There is the regular assumption that public access training is only done in buildings and business premises. We’ll discuss the other safer options available with just as much educational ability.
Public Access Training is actually desensitisation training.
You can easily overload a dog early on, causing it to develop anxiety and reactivity issues. Building your dog’s confidence in him or her self is important.
As an example, handler Elmiri and puppy Po did off and on lead field walks only for the first 2 weeks he was allowed to walk on the ground. This presented plenty of new smells, he was getting car trips with a reward at the end as well as presenting a chance for dog socialising. He was also building up confidence by getting the chance to explore independently with his big brother Eli as a guide and handler Elmiri not far away as his choice for a safety measure.
Public Access Training is best done in short bursts at first and gradually extending the time period. But one of the most important things to bear in mind is that with a puppy/training dog, sessions should be dedicated to training and desensitisation, not where you are running errands or going places and taking your dog with you. The second option is likely to overwhelm your pup and detract from your training.

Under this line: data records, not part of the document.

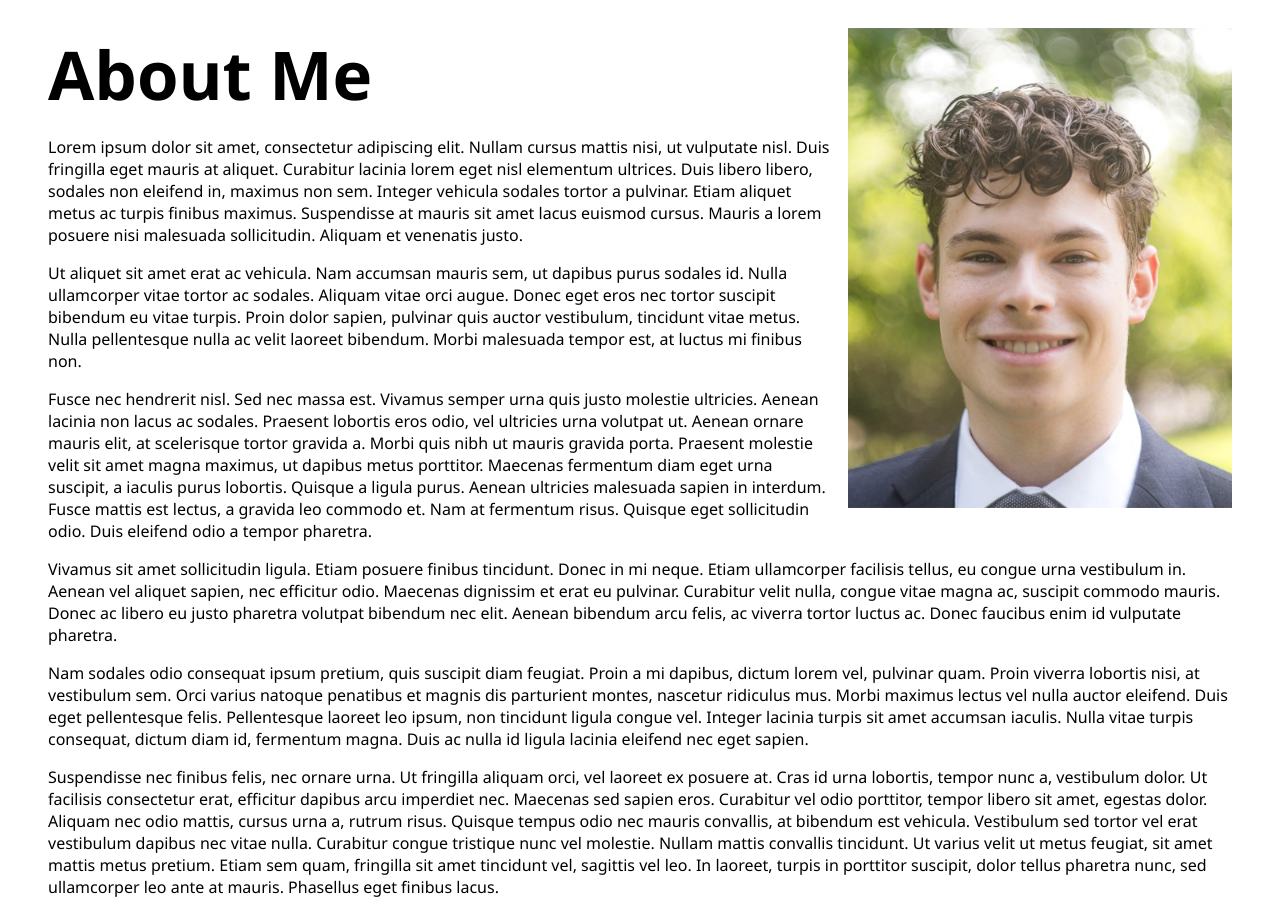
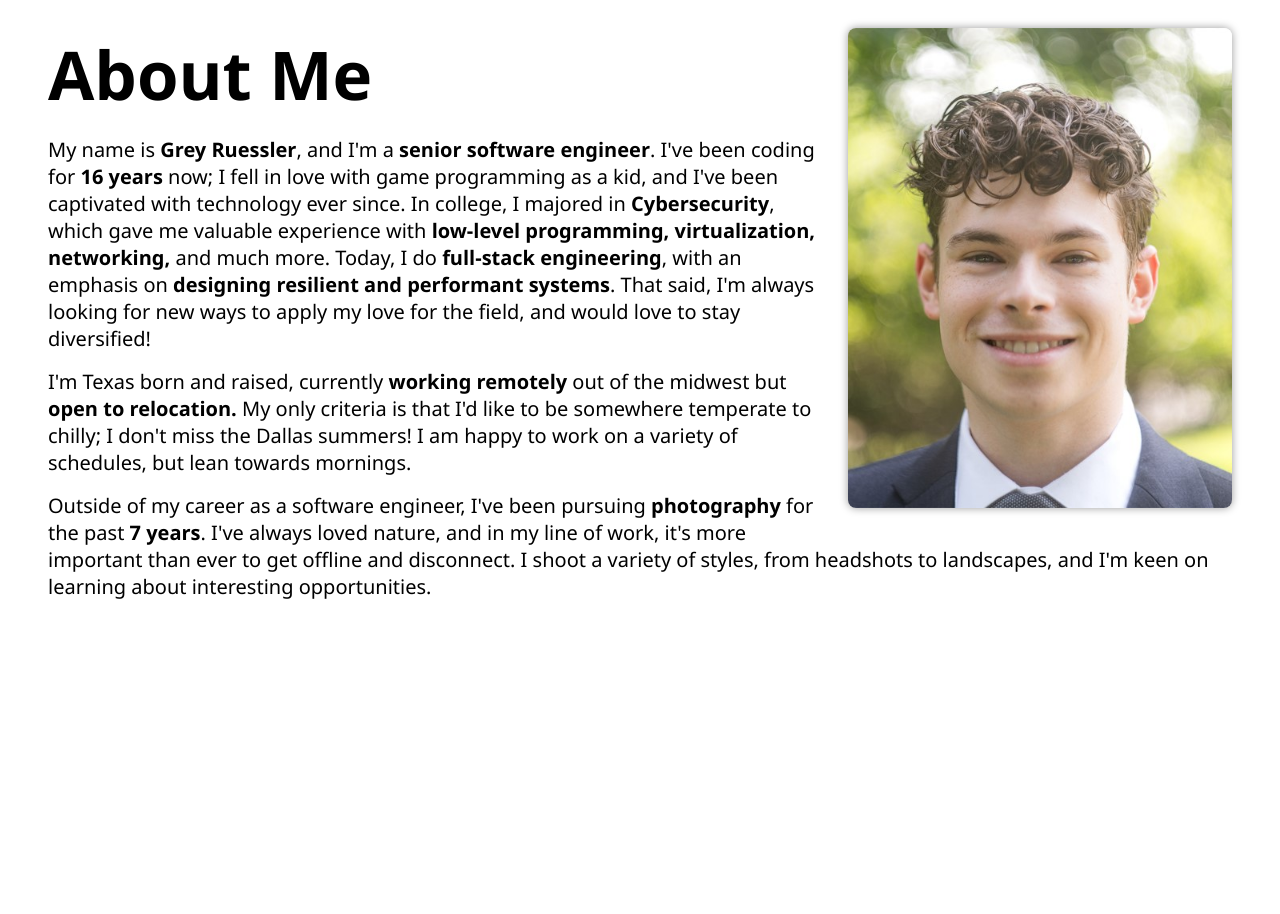
Before and after one commit to grey-r/greycodes, an Angular app in the folder pages/greycodes.net/: page / in a window 1280 px wide. Shown: the part 820-1734 px from the top of the page. After the commit the page ends 1436 px from the top, so only its background shows below. Built offline with nearby package versions, Linux system fonts and the light colour scheme.

Commit message:
update homepage content

```diff
--- a/pages/greycodes.net/src/app/core/components/typewriter/typewriter.component.ts
+++ b/pages/greycodes.net/src/app/core/components/typewriter/typewriter.component.ts
@@ -2,6 +2,7 @@ import { AsyncPipe } from '@angular/common';
 import { Component, input } from '@angular/core';
 import { toObservable } from '@angular/core/rxjs-interop';
 import {
+  combineLatest,
   concatAll,
   concatMap,
   defer,
@@ -16,6 +17,8 @@ import {
 import { shuffle } from '../../utilities/utilities';
 import { atInterval, Delay } from '../../utilities/rxjs';
 
+type ShuffleMethod = 'all' | 'keep-first' | 'none';
+
 @Component({
   selector: 'app-typewriter',
   standalone: true,
@@ -26,7 +29,7 @@ import { atInterval, Delay } from '../../utilities/rxjs';
 export class TypewriterComponent {
   // Inputs
   public readonly items = input.required<string[]>();
-  public readonly shuffle = input<boolean>(true);
+  public readonly shuffle = input<ShuffleMethod>('all');
   public readonly pauseDelay = input<Delay>(250);
   public readonly showDelay = input<Delay>(5000);
   public readonly typeDelay = input<Delay>([60, 90]);
@@ -34,15 +37,22 @@ export class TypewriterComponent {
   public readonly blinkDelay = input<Delay>(100);
 
   // Template variables
-  public readonly text$ = toObservable(this.items).pipe(
-    switchMap((items) =>
-      defer(() => from(this.shuffle() ? shuffle(items) : items)).pipe(
+  public readonly text$ = combineLatest([
+    toObservable(this.items),
+    toObservable(this.shuffle),
+  ]).pipe(
+    switchMap(([rawItems, shuffleMethod]) =>
+      defer(() => {
+        const items = this.shufflePredicate[shuffleMethod](rawItems);
+        return from(items);
+      }).pipe(
         concatMap((text) => this.getTypedStream(text, this.delays)),
         repeat()
       )
     ),
     shareReplay({ bufferSize: 1, refCount: true })
   );
+
   public readonly paused$ = this.text$.pipe(
     switchMap(() =>
       of(false).pipe(mergeWith(atInterval(true, this.delays.blink$)))
@@ -52,6 +62,23 @@ export class TypewriterComponent {
   );
 
   // Private functions
+  private readonly shufflePredicate: Record<
+    ShuffleMethod,
+    <T>(items: T[]) => T[]
+  > = {
+    all: shuffle,
+    'keep-first': (arr) => {
+      if (arr.length <= 1) {
+        return arr;
+      }
+
+      const shuffledItems = [...arr];
+      shuffledItems.splice(0, 1);
+      return [arr[0], ...shuffle(shuffledItems)];
+    },
+    none: (arr) => arr,
+  };
+
   private readonly delays = {
     pause$: toObservable(this.pauseDelay),
     show$: toObservable(this.showDelay),
--- a/pages/greycodes.net/src/app/pages/home/home.component.html
+++ b/pages/greycodes.net/src/app/pages/home/home.component.html
@@ -8,7 +8,10 @@
   <div>
     <div class="slogan-text">
       Grey @defer() {
-      <app-typewriter [items]="whatIDo" [shuffle]="false"></app-typewriter>
+      <app-typewriter
+        [items]="whatIDo"
+        [shuffle]="'keep-first'"
+      ></app-typewriter>
       }
     </div>
   </div>
@@ -16,68 +19,35 @@
     <button (click)="scrollTo(aboutMe)">Learn More</button>
   </div>
 </div>
-<div class="content" #aboutMe>
-  <img class="portrait" src="assets/portrait.jpg" />
-  <h1>About Me</h1>
+<div class="content">
+  <img class="portrait" src="assets/portrait.jpg" loading="lazy" />
+  <h1 #aboutMe>About Me</h1>
   <p>
-    Lorem ipsum dolor sit amet, consectetur adipiscing elit. Nullam cursus
-    mattis nisi, ut vulputate nisl. Duis fringilla eget mauris at aliquet.
-    Curabitur lacinia lorem eget nisl elementum ultrices. Duis libero libero,
-    sodales non eleifend in, maximus non sem. Integer vehicula sodales tortor a
-    pulvinar. Etiam aliquet metus ac turpis finibus maximus. Suspendisse at
-    mauris sit amet lacus euismod cursus. Mauris a lorem posuere nisi malesuada
-    sollicitudin. Aliquam et venenatis justo.
+    My name is <strong>Grey Ruessler</strong>, and I'm a
+    <strong>senior software engineer</strong>. I've been coding for
+    <strong> {{ codingYears$ | async }} years</strong> now; I fell in love with
+    game programming as a kid, and I've been captivated with technology ever
+    since. In college, I majored in <strong>Cybersecurity</strong>, which gave
+    me valuable experience with
+    <strong>low-level programming, virtualization, networking,</strong> and much
+    more. Today, I do <strong>full-stack engineering</strong>, with an emphasis
+    on <strong>designing resilient and performant systems</strong>. That said,
+    I'm always looking for new ways to apply my love for the field, and would
+    love to stay diversified!
   </p>
   <p>
-    Ut aliquet sit amet erat ac vehicula. Nam accumsan mauris sem, ut dapibus
-    purus sodales id. Nulla ullamcorper vitae tortor ac sodales. Aliquam vitae
-    orci augue. Donec eget eros nec tortor suscipit bibendum eu vitae turpis.
-    Proin dolor sapien, pulvinar quis auctor vestibulum, tincidunt vitae metus.
-    Nulla pellentesque nulla ac velit laoreet bibendum. Morbi malesuada tempor
-    est, at luctus mi finibus non.
+    I'm Texas born and raised, currently <strong>working remotely</strong> out
+    of the midwest but <strong>open to relocation.</strong> My only criteria is
+    that I'd like to be somewhere temperate to chilly; I don't miss the Dallas
+    summers! I am happy to work on a variety of schedules, but lean towards
+    mornings.
   </p>
   <p>
-    Fusce nec hendrerit nisl. Sed nec massa est. Vivamus semper urna quis justo
-    molestie ultricies. Aenean lacinia non lacus ac sodales. Praesent lobortis
-    eros odio, vel ultricies urna volutpat ut. Aenean ornare mauris elit, at
-    scelerisque tortor gravida a. Morbi quis nibh ut mauris gravida porta.
-    Praesent molestie velit sit amet magna maximus, ut dapibus metus porttitor.
-    Maecenas fermentum diam eget urna suscipit, a iaculis purus lobortis.
-    Quisque a ligula purus. Aenean ultricies malesuada sapien in interdum. Fusce
-    mattis est lectus, a gravida leo commodo et. Nam at fermentum risus. Quisque
-    eget sollicitudin odio. Duis eleifend odio a tempor pharetra.
-  </p>
-  <p>
-    Vivamus sit amet sollicitudin ligula. Etiam posuere finibus tincidunt. Donec
-    in mi neque. Etiam ullamcorper facilisis tellus, eu congue urna vestibulum
-    in. Aenean vel aliquet sapien, nec efficitur odio. Maecenas dignissim et
-    erat eu pulvinar. Curabitur velit nulla, congue vitae magna ac, suscipit
-    commodo mauris. Donec ac libero eu justo pharetra volutpat bibendum nec
-    elit. Aenean bibendum arcu felis, ac viverra tortor luctus ac. Donec
-    faucibus enim id vulputate pharetra.
-  </p>
-  <p>
-    Nam sodales odio consequat ipsum pretium, quis suscipit diam feugiat. Proin
-    a mi dapibus, dictum lorem vel, pulvinar quam. Proin viverra lobortis nisi,
-    at vestibulum sem. Orci varius natoque penatibus et magnis dis parturient
-    montes, nascetur ridiculus mus. Morbi maximus lectus vel nulla auctor
-    eleifend. Duis eget pellentesque felis. Pellentesque laoreet leo ipsum, non
-    tincidunt ligula congue vel. Integer lacinia turpis sit amet accumsan
-    iaculis. Nulla vitae turpis consequat, dictum diam id, fermentum magna. Duis
-    ac nulla id ligula lacinia eleifend nec eget sapien.
-  </p>
-  <p>
-    Suspendisse nec finibus felis, nec ornare urna. Ut fringilla aliquam orci,
-    vel laoreet ex posuere at. Cras id urna lobortis, tempor nunc a, vestibulum
-    dolor. Ut facilisis consectetur erat, efficitur dapibus arcu imperdiet nec.
-    Maecenas sed sapien eros. Curabitur vel odio porttitor, tempor libero sit
-    amet, egestas dolor. Aliquam nec odio mattis, cursus urna a, rutrum risus.
-    Quisque tempus odio nec mauris convallis, at bibendum est vehicula.
-    Vestibulum sed tortor vel erat vestibulum dapibus nec vitae nulla. Curabitur
-    congue tristique nunc vel molestie. Nullam mattis convallis tincidunt. Ut
-    varius velit ut metus feugiat, sit amet mattis metus pretium. Etiam sem
-    quam, fringilla sit amet tincidunt vel, sagittis vel leo. In laoreet, turpis
-    in porttitor suscipit, dolor tellus pharetra nunc, sed ullamcorper leo ante
-    at mauris. Phasellus eget finibus lacus.
+    Outside of my career as a software engineer, I've been pursuing
+    <strong>photography</strong> for the past
+    <strong>{{ photographyYears$ | async }} years</strong>. I've always loved
+    nature, and in my line of work, it's more important than ever to get offline
+    and disconnect. I shoot a variety of styles, from headshots to landscapes,
+    and I'm keen on learning about interesting opportunities.
   </p>
 </div>
--- a/pages/greycodes.net/src/app/pages/home/home.component.scss
+++ b/pages/greycodes.net/src/app/pages/home/home.component.scss
@@ -40,7 +40,7 @@
   position: relative;
   font-size: max(6vw, 5vh);
   text-align: start;
-  --text-color: #000;
+  --text-color: #332525;
   color: var(--text-color);
   @include mixins.text-shadow-sm();
 }
@@ -76,6 +76,13 @@ div.content {
   p {
     margin-bottom: 1rem;
   }
+
+  font-size: 1.25em;
+
+  font-weight: 500;
+  strong {
+    font-weight: 600;
+  }
 }
 
 .portrait {
@@ -83,4 +90,7 @@ div.content {
   width: min(480px, 30vw);
   margin-left: 1rem;
   margin-bottom: 1rem;
+
+  box-shadow: 0rem 0rem 0.5rem rgba(0, 0, 0, 0.4);
+  border-radius: 0.5rem;
 }
--- a/pages/greycodes.net/src/app/pages/home/home.component.ts
+++ b/pages/greycodes.net/src/app/pages/home/home.component.ts
@@ -1,26 +1,35 @@
 import { Component, ElementRef } from '@angular/core';
 import { TypewriterComponent } from '../../core/components/typewriter/typewriter.component';
+import { interval, map, Observable, startWith } from 'rxjs';
+import { AsyncPipe } from '@angular/common';
 
 @Component({
   selector: 'app-home',
   standalone: true,
-  imports: [TypewriterComponent],
+  imports: [TypewriterComponent, AsyncPipe],
   templateUrl: './home.component.html',
   styleUrl: './home.component.scss',
 })
 export class HomeComponent {
   public readonly whatIDo = [
     'codes .NET',
+    'designs systems',
+    'sets standards',
+    'defines infrastructure',
     'builds pipelines',
-    'designs systems',
-    'defines infrastructure',
+    'automates deployments',
+    'containerizes apps',
+    'orchestrates eventing',
     'creates microservices',
-    'sets standards',
-    'practices SOLID',
-    'observes event streams',
-    'containerizes apps',
-    'automates deployments',
+    'monitors production',
+    'manages releases',
+    'mentors others',
   ];
+
+  public readonly codingYears$ = this.getYearsSince(new Date(2008, 5, 23));
+  public readonly photographyYears$ = this.getYearsSince(
+    new Date(2016, 12, 25)
+  );
 
   public scrollTo(element: HTMLElement) {
     element.scrollIntoView({
@@ -28,4 +37,25 @@ export class HomeComponent {
       behavior: 'smooth',
     });
   }
+
+  private getYearsSince(date: Date): Observable<number>;
+  private getYearsSince(year: number): Observable<number>;
+  private getYearsSince(input: number | Date) {
+    const date = typeof input === 'number' ? new Date(input) : input;
+    return interval(60000).pipe(
+      startWith(0),
+      map(() => this.getYearsDiff(date, new Date()))
+    );
+  }
+
+  private getYearsDiff(from: Date, to: Date): number {
+    let yearDiff = to.getFullYear() - from.getFullYear();
+    const monthDiff = to.getMonth() - from.getMonth();
+    if (monthDiff < 0) {
+      yearDiff--;
+    } else if (monthDiff === 0 && to.getDay() - from.getDay() < 0) {
+      yearDiff--;
+    }
+    return yearDiff;
+  }
 }
```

Your focus will not be sufficiently on them and their needs, even if you think it is – it only takes a second to miss that your dog is no longer lying down but is standing behind you making puppy eyes at someone else. Don’t get me wrong, it’s easily done, even when you are further along in your training, but it is essential at the start that training sessions of any sort are short and focused.
You must also be willing to leave a situation with them, especially in businesses and premises that are not dog-friendly, if that is what is required in order for them to not misbehave significantly and/or get overwhelmed. Trust me, it is worth missing that part of your friend’s birthday dinner out or your favourite movie or leaving a shop without what you came for (the one time brain fog doesn’t hinder you!), rather than ending up with a hyped up barking dog with a long-term fear of popcorn or clothes rails, or having to clear up endless dog mess in a mortified state of horror.